WORK REQUIRED
Every line in the listing below that holds the word "chat" should be returned.
*** Opening of DATASET ***
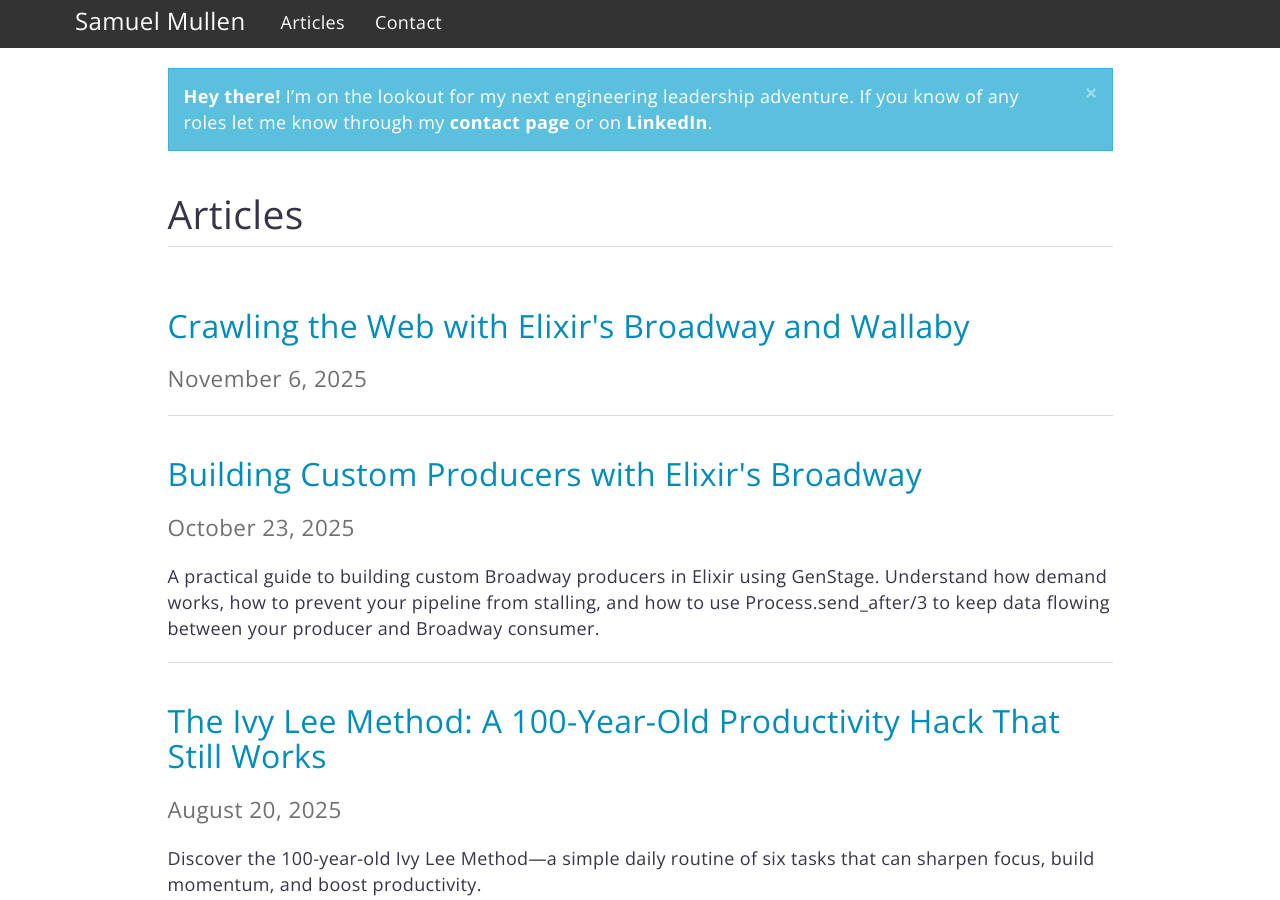
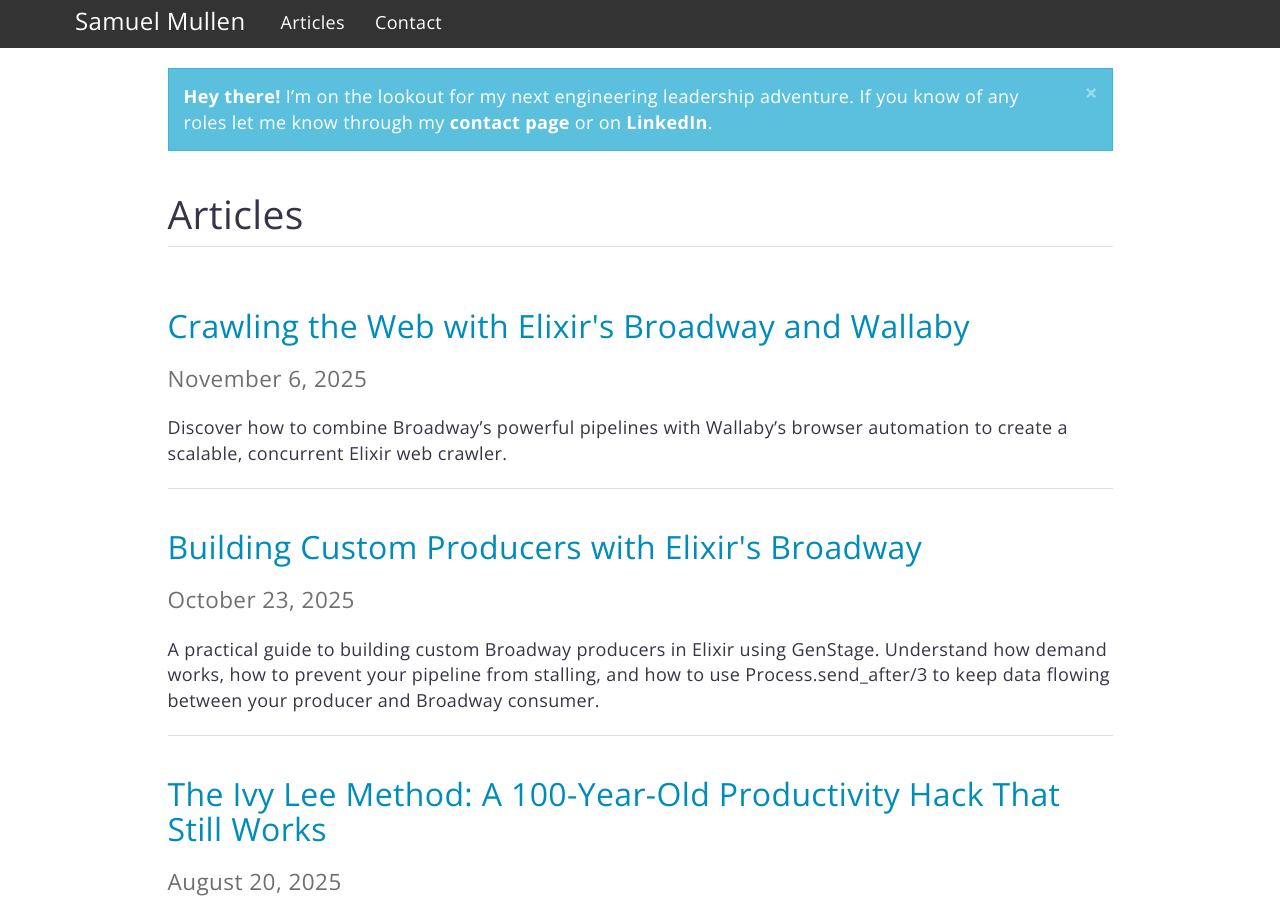
Before and after one commit to samullen/samullen.github.io, a Jekyll site: the page built from articles/index.html, in a window 1280 px wide and 900 px high. Built offline with Jekyll 4.4.1, drawn with Linux system fonts in a browser that asks for light colours; the list of posts is cut into pages by our own code; a style sheet for code colours, icons or effects is not loaded.

Commit message:
fix: add description to Crawling the web article

```diff
--- a/_posts/articles/2025-11-06-crawling-the-web-with-elixirs-broadway-and-wallaby.md
+++ b/_posts/articles/2025-11-06-crawling-the-web-with-elixirs-broadway-and-wallaby.md
@@ -2,7 +2,7 @@
 title: Crawling the Web with Elixir's Broadway and Wallaby
 date: 2025-11-06T00:00-05:00
 draft: false
-description: ""
+description: "Discover how to combine Broadway’s powerful pipelines with Wallaby’s browser automation to create a scalable, concurrent Elixir web crawler."
 image: /assets/images/crawling_the_web/elixir_crawl.png
 comments: false
 post: true
```
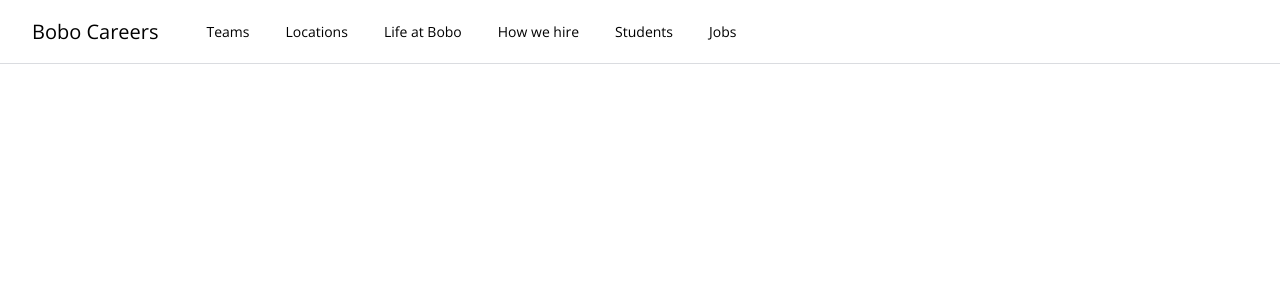
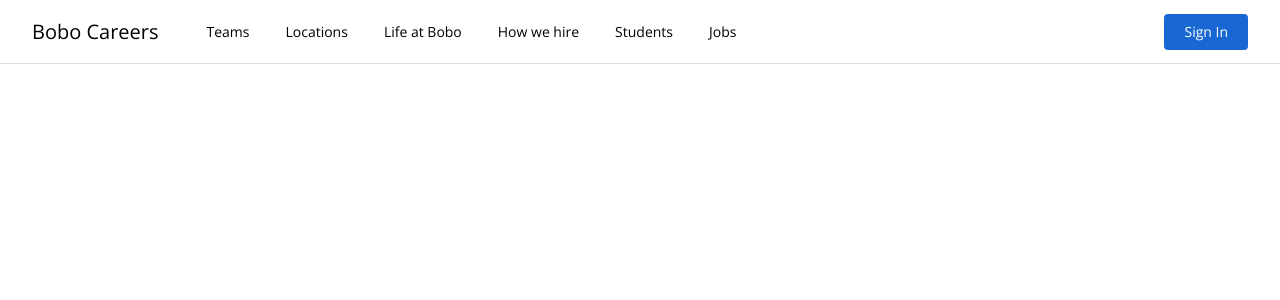
Before and after one commit to steliosal/job-search-website, a Vue app: page / in a window 1280 px wide. Shown: the top 300 px of the page. Built offline with nearby package versions, Linux system fonts and the light colour scheme.

Commit message:
create sign in component

```diff
--- /dev/null
+++ b/src/components/ActionButton.vue
@@ -0,0 +1,16 @@
+<template>
+  <button
+    class="px-5 py-2 font-medium text-white border-0 rounded bg-brand-blue-1"
+  >
+    Sign In
+  </button>
+</template>
+
+<script>
+export default {
+  name: "ActionButton",
+  data() {
+    return {};
+  },
+};
+</script>
--- a/src/components/MainNav.vue
+++ b/src/components/MainNav.vue
@@ -21,14 +21,20 @@
             </li>
           </ul>
         </nav>
+        <div class="flex items-center h-full ml-auto">
+          <ActionButton />
+        </div>
       </div>
     </div>
   </header>
 </template>
 
 <script>
+import ActionButton from "@/components/ActionButton.vue";
+
 export default {
   name: "MainNav",
+  components: { ActionButton },
   data() {
     return {
       company: "Bobo Careers",
```
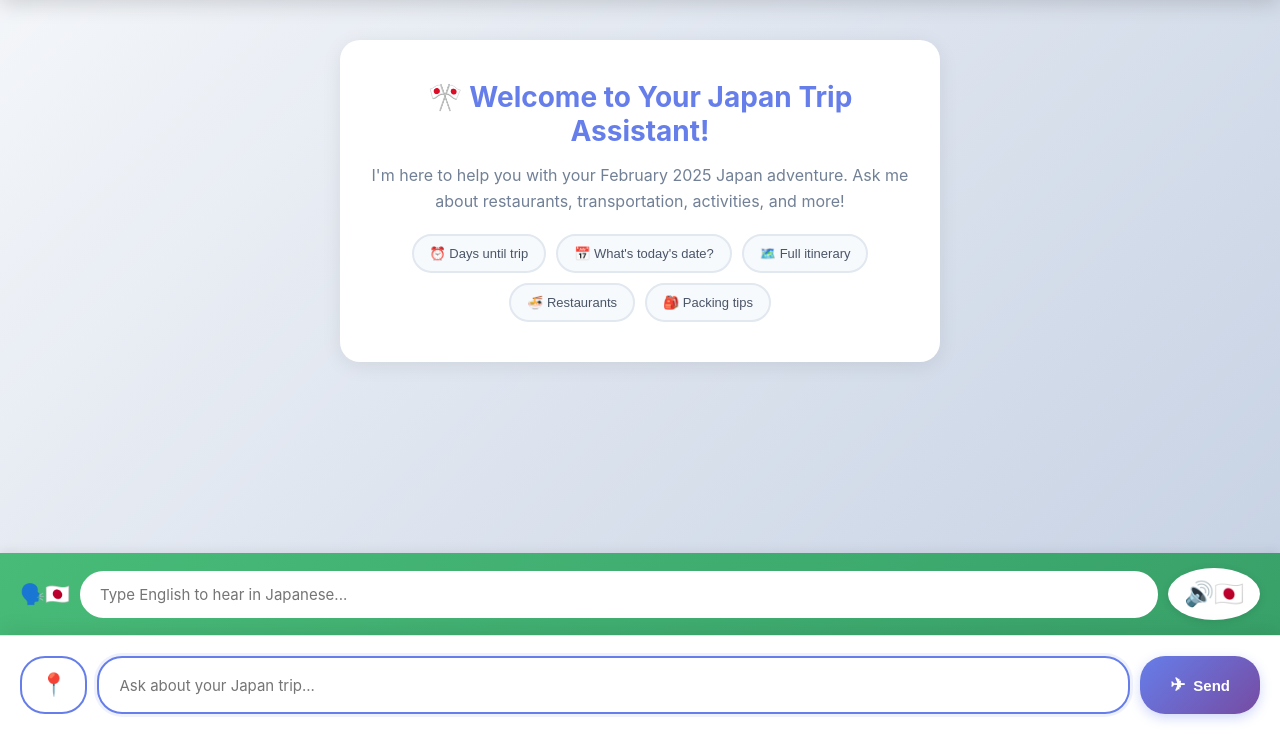
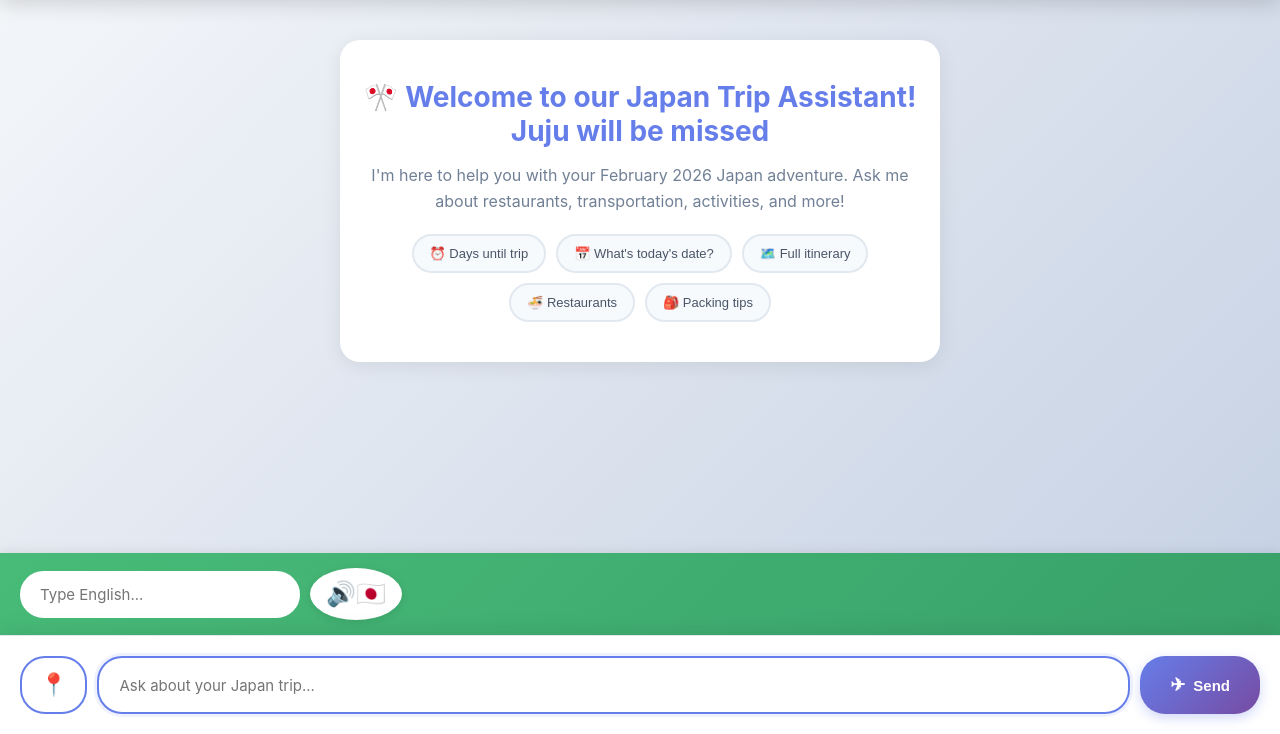
Before and after one commit to belindamak/japan-trip-chat, a Flask app: page / in a window 1280 px wide. Shown: the part 66-800 px from the top of the page. Run offline with Flask 3, Linux system fonts and the light colour scheme; the visitor is signed in with stand-in values (Sample User, id 1).

Commit message:
Update chat.html

```diff
--- a/templates/chat.html
+++ b/templates/chat.html
@@ -265,7 +265,7 @@
         }
 
         #translateInput {
-            flex: 1;
+            max-width: 300px;  /* Added - limits width */
             padding: 12px 18px;
             border: 2px solid white;
             border-radius: 25px;
@@ -487,8 +487,8 @@
 
     <div class="chat-container" id="chatContainer">
         <div class="welcome-message">
-            <h2>🎌 Welcome to Your Japan Trip Assistant!</h2>
-            <p>I'm here to help you with your February 2025 Japan adventure. Ask me about restaurants, transportation, activities, and more!</p>
+            <h2>🎌 Welcome to our Japan Trip Assistant! Juju will be missed</h2>
+            <p>I'm here to help you with your February 2026 Japan adventure. Ask me about restaurants, transportation, activities, and more!</p>
         <div class="quick-actions">
             <button class="quick-action-btn" onclick="quickMessage('How many days until my Japan trip?')">⏰ Days until trip</button>
             <button class="quick-action-btn" onclick="askTodaysPlan()">📅 What's today's date?</button>
@@ -507,8 +507,7 @@
 
     <!-- ========== NEW: TRANSLATION BAR ========== -->
     <div class="translation-bar">
-        <span class="translation-bar-label">🗣️🇯🇵</span>
-        <input type="text" id="translateInput" placeholder="Type English to hear in Japanese..."
+        <input type="text" id="translateInput" placeholder="Type English..."
                onkeypress="handleTranslateKeyPress(event)">
         <button class="translate-speak-btn" id="translateBtn" onclick="translateAndSpeak()" title="Speak Japanese">
             🔊🇯🇵
```
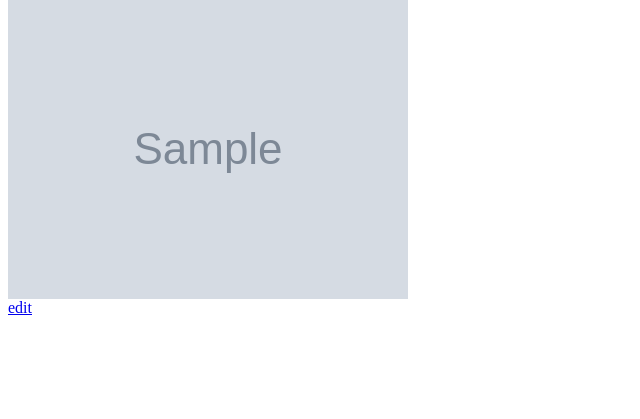
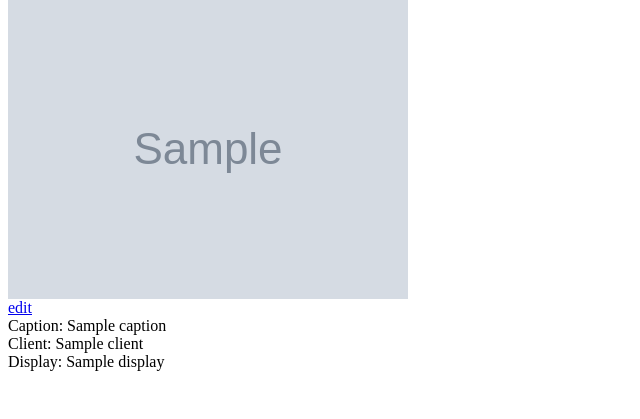
Before and after one commit to kevinatienza/CodeSSIU, a Django app: template imageupload/templates/list.html in a window 1280 px wide. Shown: the part 86-505 px from the top of the page, without its empty margins (0-640 px from the left). Run offline with Django 3.2, Linux system fonts and the light colour scheme; the template is opened without the code that fills it: most values are stand-ins (such as "Sample title", 1, 10 or a date in 2020); grey boxes marked "Sample" are stand-in pictures; parts of the project's set-up code (start-up, migrations or seed data) failed here and were passed over.

Commit message:
- Saving and displaying image info (caption, etc.)

```diff
--- a/imageupload/templates/list.html
+++ b/imageupload/templates/list.html
@@ -30,7 +30,7 @@
 			});
 
 			$j('#upload_save').click(function(){
-				$j.get(upload_save_url);
+				$j.ajax({async: false, url: upload_save_url, data: $j('#upload_form').serializeArray(), type:'POST'});
 				closeUploadDialog();
 				location.reload();
 			});
@@ -87,9 +87,10 @@
 			uploadingSize--;
 			$j('#file-upload-'+id).html('<img src="'+response['thumbnail_url']+'" /><br/>'+
 										'<a href="' + response.edit_url + '">edit photo</a><br/>'+
+										'<input type="hidden" name="id-'+id+'" value="'+response['id']+'" />'+
 										'<textarea name="caption-'+id+'" placeholder="Caption"></textarea><br/>'+
-										'<input type="text" name="client-"'+id+' placeholder="Clients in this picture..."/><br/>'+
-										'<input type="checkbox" name="display-"'+id+' value="displayed" /> Display this image publicly on my profile');
+										'<input type="text" name="client-'+id+'" placeholder="Clients in this picture..."/><br/>'+
+										'<input type="checkbox" name="display-'+id+'" value="displayed" /> Display this image publicly on my profile');
 			$j( "#progressBar" + id ).progressbar("value", 100);
 		}
 
@@ -124,7 +125,9 @@
 			<div class="qq-upload-button" id="file-uploader">
 				Upload a file
 			</div>
-			<ul id="file-list"></ul>
+			<form id="upload_form">
+				<ul id="file-list"></ul>
+			</form>
 
 			<button id="upload_save">Save</button>
 			<button id="upload_cancel">Cancel</button>
@@ -134,7 +137,10 @@
 	{% for image in images %}
 		<p>
 			<img src="{{ image.thumbnail.url }}" /><br/>
-			<a href="{% url core.views.edit image.id %}">edit</a>
+			<a href="{% url core.views.edit image.id %}">edit</a><br/>
+			Caption: {{ image.caption }}<br/>
+			Client: {{ image.client }}<br/>
+			Display: {{ image.display }}
 		</p>
 	{% endfor %}
 {% endblock %}
```
Also changed, not shown: imageupload/core/views.py (+9 -1 lines).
*** Close of DATASET ***
TASK SOLUTION
Before and after one commit to belindamak/japan-trip-chat, a Flask app: page / in a window 1280 px wide. Shown: the part 66-800 px from the top of the page. Run offline with Flask 3, Linux system fonts and the light colour scheme; the visitor is signed in with stand-in values (Sample User, id 1).
Update chat.html
--- a/templates/chat.html
+++ b/templates/chat.html
     <div class="chat-container" id="chatContainer">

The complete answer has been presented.